Thursday, May 04, 2006
Last night, something surreal happened. I was reading a press release for a new blog search engine called sphere.com - and I looked up at my TV to see David Blaine inside an actual sphere. I couldn't help but thinking: "what's the point of that?"
In relation to the blog-osphere or the acrylic version, rather than feeling energized or curious, I couldn't help but feel a bit punchy and listless. Sphere.com has the requisite "why our blog search is better" information on the site, but does it really get your engine running? Not mine. One of the reason the well-connected founders decided to undertake the project was to "encourage more people to discover great blog content," and even to "encourage more people to blog." Do we really need to do that? That's like asking David Blaine at a family dinner if he has any stunts he'd like to perform. Don't encourage him!
Today's release from Sidestep is quite different: it's a feature you know you'll probably use if it works as well as billed. It's called "activity search" - as an adjunct to your travel portal experience. You've booked your trip, and you know roughly where you're headed, but you haven't completely figured out what to do when you get there. Enter "activity search."
The old way would be to go through conventional means, reading the travel guides, asking family and friends, and doing in-depth research. The new way seems like it would save a lot of time.
Carolyn and I are going to explore the Rockies this summer for a couple of weeks. I know we shouldn't have any shortage of activities, but why waste the first couple of days coming up to speed because we were too rushed to research everything, when we could play with an activity search engine that would search multiple travel sites and return a quick list?
Unfortunately, the feature isn't truly useful to me yet, as searches for Calgary and Jasper, Alberta, returned no results.
How about U.S. searches? I'm heading to Minneapolis next month. According to Sidestep at this stage, there's not a whole heckuva lot going on there. I could see a Twins game, if I stayed an extra week. I'm not a huge fan of ice dancing or lesser Broadway musicals.
So I'll backtrack slightly. Activity Search is "somewhat useful." Real research still beats it by a mile, though. Metasearch is only as good as the content created by source providers.

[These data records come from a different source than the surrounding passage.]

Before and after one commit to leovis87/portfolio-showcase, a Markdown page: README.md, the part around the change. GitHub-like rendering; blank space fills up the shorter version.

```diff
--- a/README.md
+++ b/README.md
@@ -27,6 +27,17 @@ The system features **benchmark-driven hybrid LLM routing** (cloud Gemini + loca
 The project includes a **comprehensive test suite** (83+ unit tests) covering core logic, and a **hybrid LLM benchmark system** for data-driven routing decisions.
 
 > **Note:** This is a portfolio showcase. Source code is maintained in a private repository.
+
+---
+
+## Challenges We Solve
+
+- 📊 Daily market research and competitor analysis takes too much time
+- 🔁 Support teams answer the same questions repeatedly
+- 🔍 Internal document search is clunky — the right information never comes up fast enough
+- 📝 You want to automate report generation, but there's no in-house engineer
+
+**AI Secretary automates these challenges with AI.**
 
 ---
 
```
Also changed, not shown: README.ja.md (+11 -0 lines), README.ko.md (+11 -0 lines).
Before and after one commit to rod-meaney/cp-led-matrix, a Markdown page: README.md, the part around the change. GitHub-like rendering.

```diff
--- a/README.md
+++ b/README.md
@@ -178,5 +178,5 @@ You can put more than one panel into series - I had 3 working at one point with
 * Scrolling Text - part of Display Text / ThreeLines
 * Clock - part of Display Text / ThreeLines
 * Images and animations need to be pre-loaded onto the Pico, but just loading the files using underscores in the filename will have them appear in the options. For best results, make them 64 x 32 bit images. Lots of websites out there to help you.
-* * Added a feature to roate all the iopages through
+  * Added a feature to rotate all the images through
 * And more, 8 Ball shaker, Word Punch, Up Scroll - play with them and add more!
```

The search business still has a tendency to devalue content and celebrate feats of data mining -- or to put it another way, we tend to "lionize spiders."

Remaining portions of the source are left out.